───── Data excerpts
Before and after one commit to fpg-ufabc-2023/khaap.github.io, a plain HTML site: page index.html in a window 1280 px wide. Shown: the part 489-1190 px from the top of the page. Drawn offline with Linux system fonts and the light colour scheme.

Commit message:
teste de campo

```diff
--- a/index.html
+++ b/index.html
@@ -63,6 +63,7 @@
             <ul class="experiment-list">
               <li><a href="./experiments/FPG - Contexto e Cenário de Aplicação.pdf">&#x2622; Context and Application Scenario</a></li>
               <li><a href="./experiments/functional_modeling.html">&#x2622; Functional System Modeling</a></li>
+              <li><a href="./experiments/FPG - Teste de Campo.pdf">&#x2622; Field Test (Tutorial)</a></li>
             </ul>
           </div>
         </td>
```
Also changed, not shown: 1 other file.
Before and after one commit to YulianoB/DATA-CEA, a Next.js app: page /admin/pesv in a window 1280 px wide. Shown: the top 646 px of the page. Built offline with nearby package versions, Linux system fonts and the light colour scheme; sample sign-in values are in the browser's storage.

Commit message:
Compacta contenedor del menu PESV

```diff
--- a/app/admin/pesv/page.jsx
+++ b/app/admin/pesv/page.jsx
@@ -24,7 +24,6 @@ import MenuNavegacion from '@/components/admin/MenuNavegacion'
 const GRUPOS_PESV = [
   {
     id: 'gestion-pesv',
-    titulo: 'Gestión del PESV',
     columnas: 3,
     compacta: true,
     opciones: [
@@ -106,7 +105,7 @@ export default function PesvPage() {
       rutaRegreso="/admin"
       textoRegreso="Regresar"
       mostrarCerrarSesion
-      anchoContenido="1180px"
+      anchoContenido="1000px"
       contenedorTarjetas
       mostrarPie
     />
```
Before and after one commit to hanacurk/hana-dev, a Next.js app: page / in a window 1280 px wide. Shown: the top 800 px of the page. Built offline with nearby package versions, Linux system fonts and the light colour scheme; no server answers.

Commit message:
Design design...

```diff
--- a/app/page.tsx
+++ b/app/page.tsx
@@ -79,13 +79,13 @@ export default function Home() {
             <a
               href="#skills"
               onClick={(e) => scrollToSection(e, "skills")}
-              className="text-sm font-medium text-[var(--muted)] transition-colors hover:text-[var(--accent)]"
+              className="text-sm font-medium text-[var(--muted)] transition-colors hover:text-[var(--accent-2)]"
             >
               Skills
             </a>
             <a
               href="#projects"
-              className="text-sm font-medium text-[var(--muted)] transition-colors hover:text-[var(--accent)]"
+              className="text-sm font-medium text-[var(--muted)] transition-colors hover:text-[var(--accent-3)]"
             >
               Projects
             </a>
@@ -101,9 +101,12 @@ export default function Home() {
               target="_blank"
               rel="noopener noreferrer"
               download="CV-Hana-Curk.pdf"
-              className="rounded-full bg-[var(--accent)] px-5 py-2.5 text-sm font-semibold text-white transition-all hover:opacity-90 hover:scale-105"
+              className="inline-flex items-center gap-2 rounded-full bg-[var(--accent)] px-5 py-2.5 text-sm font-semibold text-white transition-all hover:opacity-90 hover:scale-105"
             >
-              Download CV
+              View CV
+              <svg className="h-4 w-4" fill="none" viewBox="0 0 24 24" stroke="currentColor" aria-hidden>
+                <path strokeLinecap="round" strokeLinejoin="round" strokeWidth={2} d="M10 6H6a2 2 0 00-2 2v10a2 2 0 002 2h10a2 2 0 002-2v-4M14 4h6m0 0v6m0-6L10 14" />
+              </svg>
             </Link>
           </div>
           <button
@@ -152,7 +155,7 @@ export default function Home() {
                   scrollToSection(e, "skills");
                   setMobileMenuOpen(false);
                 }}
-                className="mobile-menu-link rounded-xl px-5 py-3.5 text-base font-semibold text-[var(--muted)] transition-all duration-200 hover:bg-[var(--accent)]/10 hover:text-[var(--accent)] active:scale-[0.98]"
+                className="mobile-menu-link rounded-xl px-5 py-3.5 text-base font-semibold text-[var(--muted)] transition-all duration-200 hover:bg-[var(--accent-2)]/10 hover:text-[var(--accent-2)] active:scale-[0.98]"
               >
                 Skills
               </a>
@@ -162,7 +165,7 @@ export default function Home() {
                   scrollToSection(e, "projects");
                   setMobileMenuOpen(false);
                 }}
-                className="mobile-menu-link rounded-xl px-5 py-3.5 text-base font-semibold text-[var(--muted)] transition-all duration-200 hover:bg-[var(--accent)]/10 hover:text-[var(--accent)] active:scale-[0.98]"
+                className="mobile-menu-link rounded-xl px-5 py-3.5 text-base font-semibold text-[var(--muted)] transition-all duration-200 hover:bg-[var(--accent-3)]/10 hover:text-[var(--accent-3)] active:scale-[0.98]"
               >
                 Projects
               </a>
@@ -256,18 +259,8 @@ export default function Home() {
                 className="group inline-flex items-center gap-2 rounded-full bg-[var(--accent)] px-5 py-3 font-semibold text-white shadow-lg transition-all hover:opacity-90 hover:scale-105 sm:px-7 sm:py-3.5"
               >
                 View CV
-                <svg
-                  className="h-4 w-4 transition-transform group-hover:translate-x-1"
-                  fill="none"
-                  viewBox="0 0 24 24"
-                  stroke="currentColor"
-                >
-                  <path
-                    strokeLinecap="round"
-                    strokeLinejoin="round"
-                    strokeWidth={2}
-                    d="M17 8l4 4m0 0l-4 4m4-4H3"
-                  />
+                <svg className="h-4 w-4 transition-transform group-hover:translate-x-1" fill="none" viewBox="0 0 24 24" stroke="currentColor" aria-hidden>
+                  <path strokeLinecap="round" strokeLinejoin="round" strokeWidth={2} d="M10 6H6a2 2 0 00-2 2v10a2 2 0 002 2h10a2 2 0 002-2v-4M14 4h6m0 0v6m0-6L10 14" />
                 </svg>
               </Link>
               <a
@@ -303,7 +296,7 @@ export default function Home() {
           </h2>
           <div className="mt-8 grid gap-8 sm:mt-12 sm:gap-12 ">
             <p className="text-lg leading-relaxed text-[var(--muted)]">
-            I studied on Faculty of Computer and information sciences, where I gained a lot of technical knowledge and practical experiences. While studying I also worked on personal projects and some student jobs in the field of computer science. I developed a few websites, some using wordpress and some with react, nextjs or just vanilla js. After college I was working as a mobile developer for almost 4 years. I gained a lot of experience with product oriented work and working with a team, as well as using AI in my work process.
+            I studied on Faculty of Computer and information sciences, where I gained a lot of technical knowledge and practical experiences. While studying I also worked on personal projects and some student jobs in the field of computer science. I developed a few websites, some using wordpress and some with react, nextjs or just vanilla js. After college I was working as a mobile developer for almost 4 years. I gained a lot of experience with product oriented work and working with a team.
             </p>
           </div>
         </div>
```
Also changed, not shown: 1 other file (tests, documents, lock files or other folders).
──────────
→ What you should do
The entries above must be written out again exactly as they are.

→ Exercise output
Before and after one commit to fpg-ufabc-2023/khaap.github.io, a plain HTML site: page index.html in a window 1280 px wide. Shown: the part 489-1190 px from the top of the page. Drawn offline with Linux system fonts and the light colour scheme.

Commit message:
teste de campo

```diff
--- a/index.html
+++ b/index.html
@@ -63,6 +63,7 @@
             <ul class="experiment-list">
               <li><a href="./experiments/FPG - Contexto e Cenário de Aplicação.pdf">&#x2622; Context and Application Scenario</a></li>
               <li><a href="./experiments/functional_modeling.html">&#x2622; Functional System Modeling</a></li>
+              <li><a href="./experiments/FPG - Teste de Campo.pdf">&#x2622; Field Test (Tutorial)</a></li>
             </ul>
           </div>
         </td>
```
Also changed, not shown: 1 other file.
Before and after one commit to YulianoB/DATA-CEA, a Next.js app: page /admin/pesv in a window 1280 px wide. Shown: the top 646 px of the page. Built offline with nearby package versions, Linux system fonts and the light colour scheme; sample sign-in values are in the browser's storage.

Commit message:
Compacta contenedor del menu PESV

```diff
--- a/app/admin/pesv/page.jsx
+++ b/app/admin/pesv/page.jsx
@@ -24,7 +24,6 @@ import MenuNavegacion from '@/components/admin/MenuNavegacion'
 const GRUPOS_PESV = [
   {
     id: 'gestion-pesv',
-    titulo: 'Gestión del PESV',
     columnas: 3,
     compacta: true,
     opciones: [
@@ -106,7 +105,7 @@ export default function PesvPage() {
       rutaRegreso="/admin"
       textoRegreso="Regresar"
       mostrarCerrarSesion
-      anchoContenido="1180px"
+      anchoContenido="1000px"
       contenedorTarjetas
       mostrarPie
     />
```
Before and after one commit to hanacurk/hana-dev, a Next.js app: page / in a window 1280 px wide. Shown: the top 800 px of the page. Built offline with nearby package versions, Linux system fonts and the light colour scheme; no server answers.

Commit message:
Design design...

```diff
--- a/app/page.tsx
+++ b/app/page.tsx
@@ -79,13 +79,13 @@ export default function Home() {
             <a
               href="#skills"
               onClick={(e) => scrollToSection(e, "skills")}
-              className="text-sm font-medium text-[var(--muted)] transition-colors hover:text-[var(--accent)]"
+              className="text-sm font-medium text-[var(--muted)] transition-colors hover:text-[var(--accent-2)]"
             >
               Skills
             </a>
             <a
               href="#projects"
-              className="text-sm font-medium text-[var(--muted)] transition-colors hover:text-[var(--accent)]"
+              className="text-sm font-medium text-[var(--muted)] transition-colors hover:text-[var(--accent-3)]"
             >
               Projects
             </a>
@@ -101,9 +101,12 @@ export default function Home() {
               target="_blank"
               rel="noopener noreferrer"
               download="CV-Hana-Curk.pdf"
-              className="rounded-full bg-[var(--accent)] px-5 py-2.5 text-sm font-semibold text-white transition-all hover:opacity-90 hover:scale-105"
+              className="inline-flex items-center gap-2 rounded-full bg-[var(--accent)] px-5 py-2.5 text-sm font-semibold text-white transition-all hover:opacity-90 hover:scale-105"
             >
-              Download CV
+              View CV
+              <svg className="h-4 w-4" fill="none" viewBox="0 0 24 24" stroke="currentColor" aria-hidden>
+                <path strokeLinecap="round" strokeLinejoin="round" strokeWidth={2} d="M10 6H6a2 2 0 00-2 2v10a2 2 0 002 2h10a2 2 0 002-2v-4M14 4h6m0 0v6m0-6L10 14" />
+              </svg>
             </Link>
           </div>
           <button
@@ -152,7 +155,7 @@ export default function Home() {
                   scrollToSection(e, "skills");
                   setMobileMenuOpen(false);
                 }}
-                className="mobile-menu-link rounded-xl px-5 py-3.5 text-base font-semibold text-[var(--muted)] transition-all duration-200 hover:bg-[var(--accent)]/10 hover:text-[var(--accent)] active:scale-[0.98]"
+                className="mobile-menu-link rounded-xl px-5 py-3.5 text-base font-semibold text-[var(--muted)] transition-all duration-200 hover:bg-[var(--accent-2)]/10 hover:text-[var(--accent-2)] active:scale-[0.98]"
               >
                 Skills
               </a>
@@ -162,7 +165,7 @@ export default function Home() {
                   scrollToSection(e, "projects");
                   setMobileMenuOpen(false);
                 }}
-                className="mobile-menu-link rounded-xl px-5 py-3.5 text-base font-semibold text-[var(--muted)] transition-all duration-200 hover:bg-[var(--accent)]/10 hover:text-[var(--accent)] active:scale-[0.98]"
+                className="mobile-menu-link rounded-xl px-5 py-3.5 text-base font-semibold text-[var(--muted)] transition-all duration-200 hover:bg-[var(--accent-3)]/10 hover:text-[var(--accent-3)] active:scale-[0.98]"
               >
                 Projects
               </a>
@@ -256,18 +259,8 @@ export default function Home() {
                 className="group inline-flex items-center gap-2 rounded-full bg-[var(--accent)] px-5 py-3 font-semibold text-white shadow-lg transition-all hover:opacity-90 hover:scale-105 sm:px-7 sm:py-3.5"
               >
                 View CV
-                <svg
-                  className="h-4 w-4 transition-transform group-hover:translate-x-1"
-                  fill="none"
-                  viewBox="0 0 24 24"
-                  stroke="currentColor"
-                >
-                  <path
-                    strokeLinecap="round"
-                    strokeLinejoin="round"
-                    strokeWidth={2}
-                    d="M17 8l4 4m0 0l-4 4m4-4H3"
-                  />
+                <svg className="h-4 w-4 transition-transform group-hover:translate-x-1" fill="none" viewBox="0 0 24 24" stroke="currentColor" aria-hidden>
+                  <path strokeLinecap="round" strokeLinejoin="round" strokeWidth={2} d="M10 6H6a2 2 0 00-2 2v10a2 2 0 002 2h10a2 2 0 002-2v-4M14 4h6m0 0v6m0-6L10 14" />
                 </svg>
               </Link>
               <a
@@ -303,7 +296,7 @@ export default function Home() {
           </h2>
           <div className="mt-8 grid gap-8 sm:mt-12 sm:gap-12 ">
             <p className="text-lg leading-relaxed text-[var(--muted)]">
-            I studied on Faculty of Computer and information sciences, where I gained a lot of technical knowledge and practical experiences. While studying I also worked on personal projects and some student jobs in the field of computer science. I developed a few websites, some using wordpress and some with react, nextjs or just vanilla js. After college I was working as a mobile developer for almost 4 years. I gained a lot of experience with product oriented work and working with a team, as well as using AI in my work process.
+            I studied on Faculty of Computer and information sciences, where I gained a lot of technical knowledge and practical experiences. While studying I also worked on personal projects and some student jobs in the field of computer science. I developed a few websites, some using wordpress and some with react, nextjs or just vanilla js. After college I was working as a mobile developer for almost 4 years. I gained a lot of experience with product oriented work and working with a team.
             </p>
           </div>
         </div>
```
Also changed, not shown: 1 other file (tests, documents, lock files or other folders).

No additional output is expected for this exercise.